[HOW TO COMPLETE THIS TASK] Sort through the material below and copy each line with "molecules".

[TASK MATERIAL]
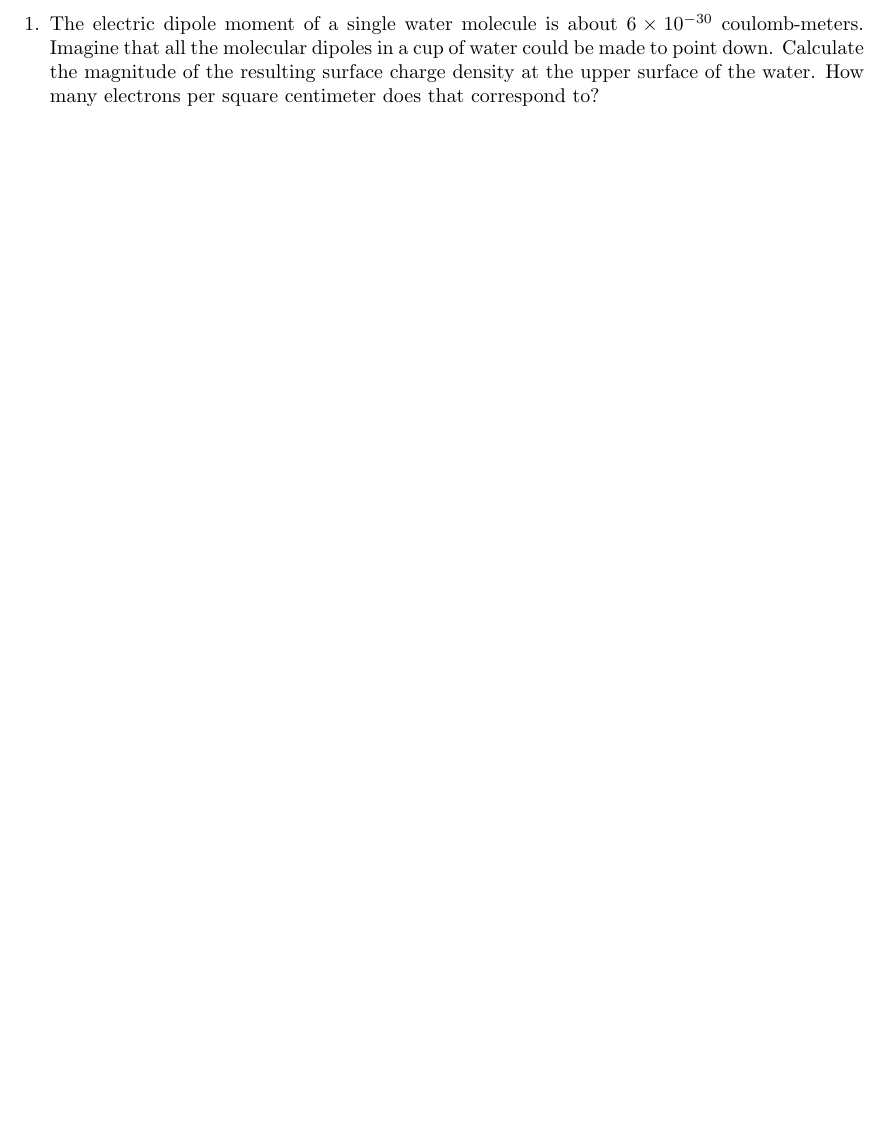
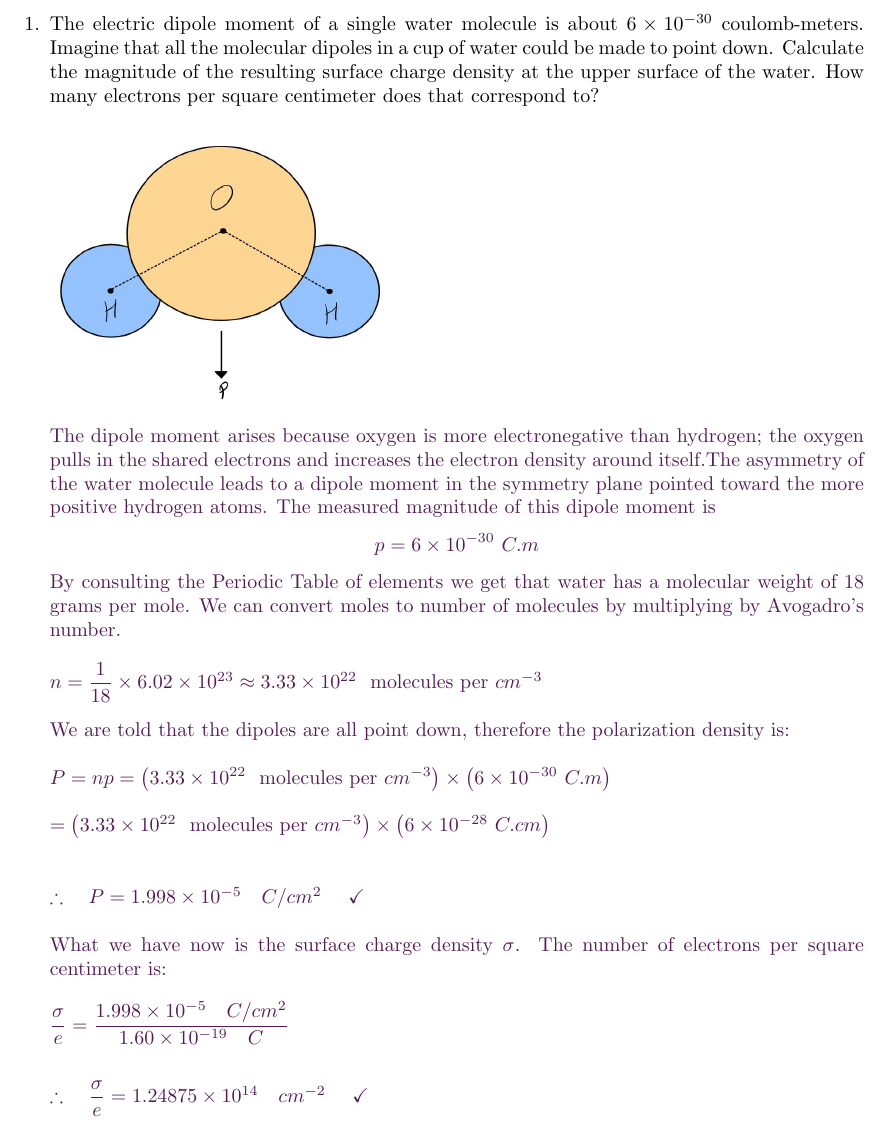
Before and after one commit to Behnam4/PHY-311, a LaTeX problem sheet (problemSet3.tex): part of page 2 of 2 before the commit and part of page 2 of 3 after it, cut so that both start at the same text, the shorter picture padded with empty space. Compiled offline with pdfLaTeX.

Commit message:
Solution #1

```diff
--- a/problemSet3.tex
+++ b/problemSet3.tex
@@ -20,7 +20,7 @@
 \newcommand{\scriptr}{\mathcalligra{r}\,}
 \newcommand{\boldscriptr}{\pmb{\mathcalligra{r}}\,}
 
-\definecolor{hwColor}{HTML}{AD53BA}
+\definecolor{hwColor}{HTML}{531C55}
 
 \begin{document}
 
@@ -61,9 +61,61 @@
     the molecular dipoles in a cup of water could be made to point down. Calculate the magnitude of the resulting surface charge
     density at the upper surface of the water. How many electrons per square centimeter does that correspond to?
 
-      % \textcolor{hwColor}{
-      %   \\
-      % }
+      \textcolor{hwColor}{
+        \\
+        \includegraphics[height=5cm, width=6cm]{1.JPG}
+        \\
+        The dipole moment arises because oxygen is more electronegative than hydrogen; the oxygen pulls in the shared electrons
+        and increases the electron density around itself.The asymmetry of the water molecule leads to a dipole moment in the symmetry
+        plane pointed toward the more positive hydrogen atoms. The measured magnitude of this dipole moment is
+        $$
+          p=6 \times 10^{-30} ~ C.m
+        $$
+        By consulting the Periodic Table of elements we get that water has a molecular weight of $18$ grams per mole.
+        We can convert moles to number of molecules by multiplying by Avogadro’s number.
+        \\
+        \\
+        $
+          n=\dfrac{1}{18} \times 6.02 \times 10^{23} \approx 3.33 \times 10^{22} ~~ \text{molecules per $cm^{-3}$}
+        $
+        \\
+        \\
+        We are told that the dipoles are all point down, therefore the polarization density is:
+        \\
+        \\
+        $
+          P=np=\left(
+            3.33 \times 10^{22} ~~ \text{molecules per $cm^{-3}$}
+          \right) \times
+          \left(
+            6 \times 10^{-30} ~ C.m
+          \right)
+          \\
+          \\
+          =\left(
+            3.33 \times 10^{22} ~~ \text{molecules per $cm^{-3}$}
+          \right) \times
+          \left(
+            6 \times 10^{-28} ~ C.cm
+          \right)
+          \\
+          \\
+          \\
+          \therefore ~~~ P=1.998 \times 10^{-5} ~~~ C/cm^2 ~~~~ \checkmark
+        $
+        \\
+        \\
+        What we have now is the surface charge density $\sigma$. The number of electrons per square centimeter is:
+        \\
+        \\
+        $
+          \dfrac{\sigma}{e}=\dfrac{1.998 \times 10^{-5} ~~~ C/cm^2}{1.60 \times 10^{-19} ~~~ C}
+          \\
+          \\
+          \\
+          \therefore ~~~ \dfrac{\sigma}{e}=1.24875 \times 10^{14} ~~~ cm^{-2} ~~~~ \checkmark
+        $
+      }
 
     \item An electric dipole $\overrightarrow{p}$ is at the origin, at one corner of an equilateral triangle of side a, pointing
     along one side (which you can take to be along the $\hat{+z}$ direction). A positive test charge qis initially at the corner at
```
Also changed, not shown: 1.JPG (added).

[TASK RESPONSE]
+        We can convert moles to number of molecules by multiplying by Avogadro’s number.
+          n=\dfrac{1}{18} \times 6.02 \times 10^{23} \approx 3.33 \times 10^{22} ~~ \text{molecules per $cm^{-3}$}
+            3.33 \times 10^{22} ~~ \text{molecules per $cm^{-3}$}
+            3.33 \times 10^{22} ~~ \text{molecules per $cm^{-3}$}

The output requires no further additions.